Why should this foundation be philamplified?
The Boston Foundation (TBF) once was a perceived leader among other large community foundations in the US for its policy of channeling resources to community-based organizations working to empower emerging leaders in Boston's communities of color and for policy change benefiting the lives of its many low income residents and neighborhoods. TBF seemingly has abandoned this approach in favor of promoting its own role as a "civic leader," most notably as the key policy and PR champion of charter school expansion not only in Boston but throughout Massachusetts. The TBF board, that once included representatives of community constituencies, now appears to be dominated by people from financial institutions and other successful economic sectors such as real estate.
This change of strategy may have strengthened the Foundation’s ability to attract funds from community elites but has left it with no apparent "equity" or social/economic justice framework for its grant making -- this in the city with the greatest income disparity of all US cities. Many Boston area organizations that once had an "open door" to engage with Foundation staff and board members about community needs and community-led solutions now find the door closed and dialogue impossible.
I would be glad to participate in preliminary research that would determine whether this view of the Foundation (which I also hold) is well-founded. If so, I think it would be a great service to the people of Boston for TBF to be "philamthropied." -- Guest

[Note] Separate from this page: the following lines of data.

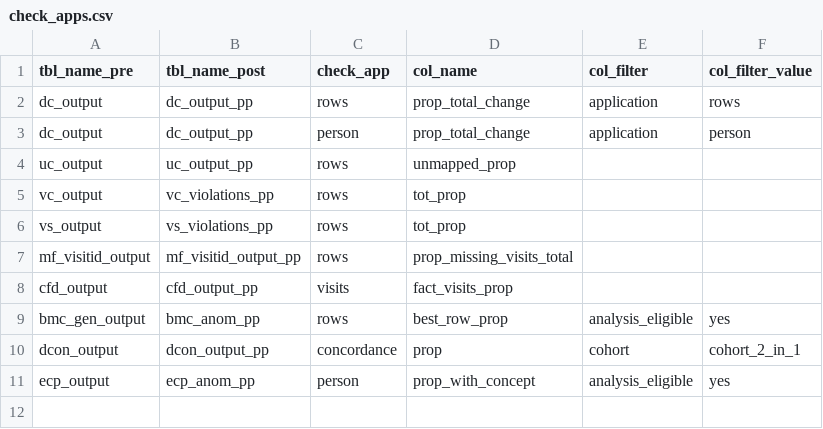
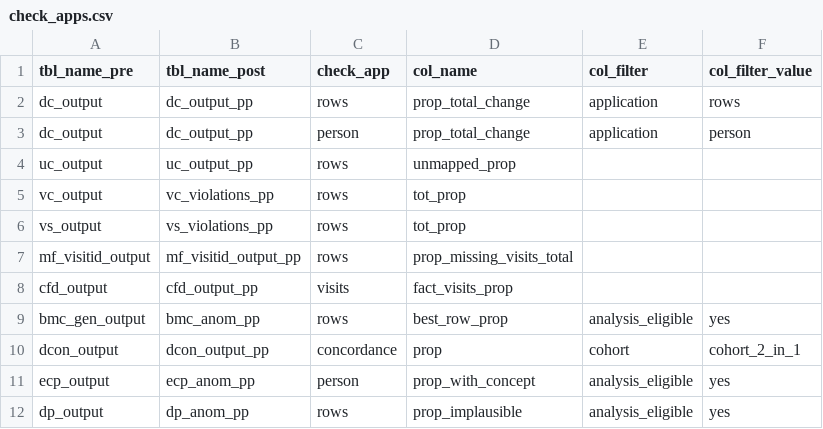
Before and after one commit to PEDSnet/dqa_processing, a CSV file: specs/check_apps.csv, drawn as a sheet; the diff names each change by its address in the sheet, - before the commit and + after, or states it on an @@ line.

```diff
--- a/specs/check_apps.csv
+++ b/specs/check_apps.csv
+row 12: dp_output | dp_anom_pp | rows | prop_implausible | analysis_eligible | yes
```
Also changed, not shown: 4 other files.
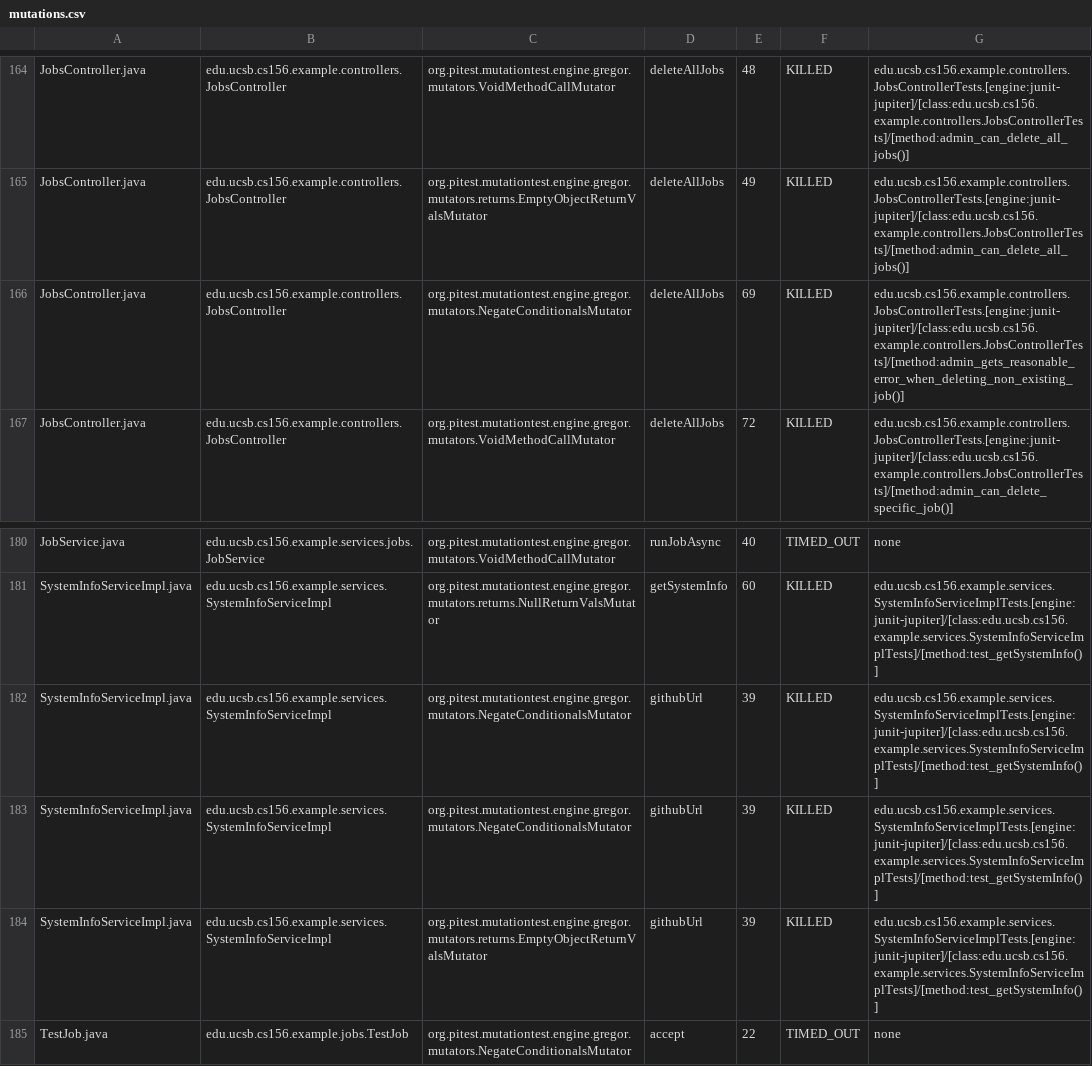
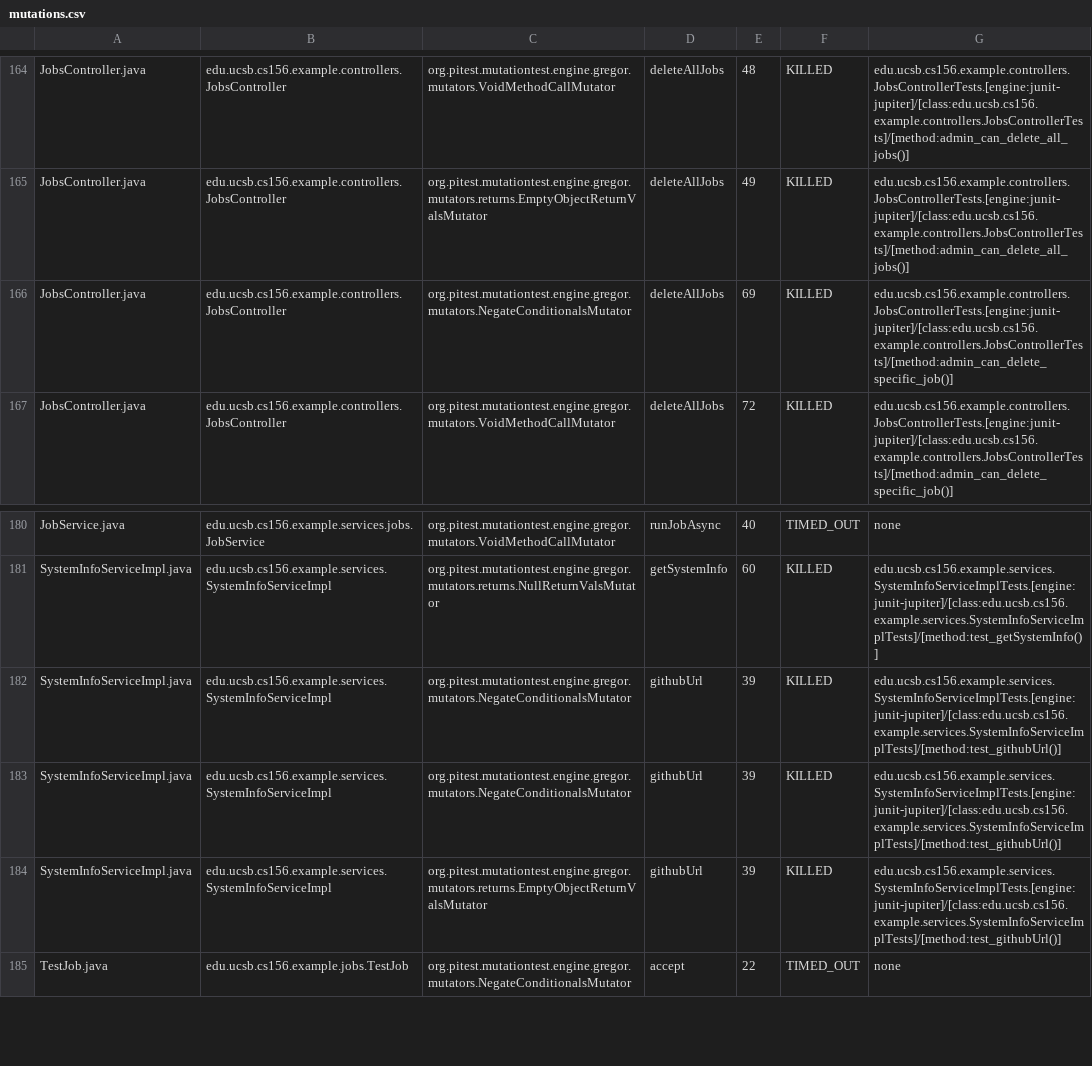
Before and after one commit to ucsb-cs156-f25/team02-f25-05, a CSV file: prs/162/pitest/mutations.csv, drawn as a sheet; only a part is shown, gaps mark what is left out.

Commit message:
Deploying to gh-pages from @ ucsb-cs156-f25/team02-f25-05@61f59b2cdb96ec8a81dd9bc918f9f657ac82418b 🚀

```diff
--- a/prs/162/pitest/mutations.csv
+++ b/prs/162/pitest/mutations.csv
@@ -165,3 +165,3 @@ JobsController.java,edu.ucsb.cs156.example.controllers.JobsController,org.pitest
 JobsController.java,edu.ucsb.cs156.example.controllers.JobsController,org.pitest.mutationtest.engine.gregor.mutators.returns.EmptyObjectReturnValsMutator,deleteAllJobs,49,KILLED,edu.ucsb.cs156.example.controllers.JobsControllerTests.[engine:junit-jupiter]/[class:edu.ucsb.cs156.example.controllers.JobsControllerTests]/[method:admin_can_delete_all_jobs()]
-JobsController.java,edu.ucsb.cs156.example.controllers.JobsController,org.pitest.mutationtest.engine.gregor.mutators.NegateConditionalsMutator,deleteAllJobs,69,KILLED,edu.ucsb.cs156.example.controllers.JobsControllerTests.[engine:junit-jupiter]/[class:edu.ucsb.cs156.example.controllers.JobsControllerTests]/[method:admin_gets_reasonable_error_when_deleting_non_existing_job()]
+JobsController.java,edu.ucsb.cs156.example.controllers.JobsController,org.pitest.mutationtest.engine.gregor.mutators.NegateConditionalsMutator,deleteAllJobs,69,KILLED,edu.ucsb.cs156.example.controllers.JobsControllerTests.[engine:junit-jupiter]/[class:edu.ucsb.cs156.example.controllers.JobsControllerTests]/[method:admin_can_delete_specific_job()]
 JobsController.java,edu.ucsb.cs156.example.controllers.JobsController,org.pitest.mutationtest.engine.gregor.mutators.VoidMethodCallMutator,deleteAllJobs,72,KILLED,edu.ucsb.cs156.example.controllers.JobsControllerTests.[engine:junit-jupiter]/[class:edu.ucsb.cs156.example.controllers.JobsControllerTests]/[method:admin_can_delete_specific_job()]
@@ -181,5 +181,5 @@ JobService.java,edu.ucsb.cs156.example.services.jobs.JobService,org.pitest.mutat
 SystemInfoServiceImpl.java,edu.ucsb.cs156.example.services.SystemInfoServiceImpl,org.pitest.mutationtest.engine.gregor.mutators.returns.NullReturnValsMutator,getSystemInfo,60,KILLED,edu.ucsb.cs156.example.services.SystemInfoServiceImplTests.[engine:junit-jupiter]/[class:edu.ucsb.cs156.example.services.SystemInfoServiceImplTests]/[method:test_getSystemInfo()]
-SystemInfoServiceImpl.java,edu.ucsb.cs156.example.services.SystemInfoServiceImpl,org.pitest.mutationtest.engine.gregor.mutators.NegateConditionalsMutator,githubUrl,39,KILLED,edu.ucsb.cs156.example.services.SystemInfoServiceImplTests.[engine:junit-jupiter]/[class:edu.ucsb.cs156.example.services.SystemInfoServiceImplTests]/[method:test_getSystemInfo()]
-SystemInfoServiceImpl.java,edu.ucsb.cs156.example.services.SystemInfoServiceImpl,org.pitest.mutationtest.engine.gregor.mutators.NegateConditionalsMutator,githubUrl,39,KILLED,edu.ucsb.cs156.example.services.SystemInfoServiceImplTests.[engine:junit-jupiter]/[class:edu.ucsb.cs156.example.services.SystemInfoServiceImplTests]/[method:test_getSystemInfo()]
-SystemInfoServiceImpl.java,edu.ucsb.cs156.example.services.SystemInfoServiceImpl,org.pitest.mutationtest.engine.gregor.mutators.returns.EmptyObjectReturnValsMutator,githubUrl,39,KILLED,edu.ucsb.cs156.example.services.SystemInfoServiceImplTests.[engine:junit-jupiter]/[class:edu.ucsb.cs156.example.services.SystemInfoServiceImplTests]/[method:test_getSystemInfo()]
+SystemInfoServiceImpl.java,edu.ucsb.cs156.example.services.SystemInfoServiceImpl,org.pitest.mutationtest.engine.gregor.mutators.NegateConditionalsMutator,githubUrl,39,KILLED,edu.ucsb.cs156.example.services.SystemInfoServiceImplTests.[engine:junit-jupiter]/[class:edu.ucsb.cs156.example.services.SystemInfoServiceImplTests]/[method:test_githubUrl()]
+SystemInfoServiceImpl.java,edu.ucsb.cs156.example.services.SystemInfoServiceImpl,org.pitest.mutationtest.engine.gregor.mutators.NegateConditionalsMutator,githubUrl,39,KILLED,edu.ucsb.cs156.example.services.SystemInfoServiceImplTests.[engine:junit-jupiter]/[class:edu.ucsb.cs156.example.services.SystemInfoServiceImplTests]/[method:test_githubUrl()]
+SystemInfoServiceImpl.java,edu.ucsb.cs156.example.services.SystemInfoServiceImpl,org.pitest.mutationtest.engine.gregor.mutators.returns.EmptyObjectReturnValsMutator,githubUrl,39,KILLED,edu.ucsb.cs156.example.services.SystemInfoServiceImplTests.[engine:junit-jupiter]/[class:edu.ucsb.cs156.example.services.SystemInfoServiceImplTests]/[method:test_githubUrl()]
 TestJob.java,edu.ucsb.cs156.example.jobs.TestJob,org.pitest.mutationtest.engine.gregor.mutators.NegateConditionalsMutator,accept,22,TIMED_OUT,none
```
Also changed, not shown: 21 other files.
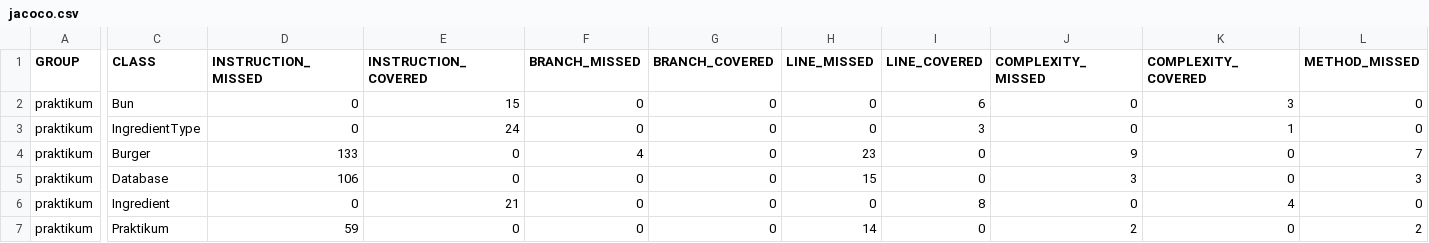
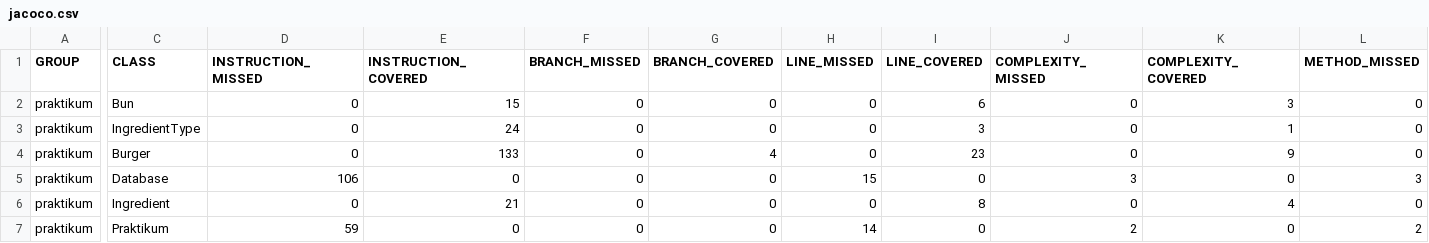
Before and after one commit to alohaHonua/Diplom_1, a CSV file: target/site/jacoco/jacoco.csv, drawn as a sheet; only a part is shown, gaps mark what is left out; the diff covers the shown part only; the diff names each change by its address in the sheet, - before the commit and + after, or states it on an @@ line.

Commit message:
Добавлен отчет jacoco.

```diff
--- a/target/site/jacoco/jacoco.csv
+++ b/target/site/jacoco/jacoco.csv
-D4 (INSTRUCTION_MISSED): 133
+D4 (INSTRUCTION_MISSED): 0
-E4 (INSTRUCTION_COVERED): 0
+E4 (INSTRUCTION_COVERED): 133
-F4 (BRANCH_MISSED): 4
+F4 (BRANCH_MISSED): 0
-G4 (BRANCH_COVERED): 0
+G4 (BRANCH_COVERED): 4
-H4 (LINE_MISSED): 23
+H4 (LINE_MISSED): 0
-I4 (LINE_COVERED): 0
+I4 (LINE_COVERED): 23
-J4 (COMPLEXITY_MISSED): 9
+J4 (COMPLEXITY_MISSED): 0
-K4 (COMPLEXITY_COVERED): 0
+K4 (COMPLEXITY_COVERED): 9
-L4 (METHOD_MISSED): 7
+L4 (METHOD_MISSED): 0
```
Also changed, not shown: 1 edited cell elsewhere in this file, 7 other files.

According to its website, The Boston Foundation “devotes its resources to building and sustaining a vital, prosperous city and region, where justice and opportunity are extended to everyone.”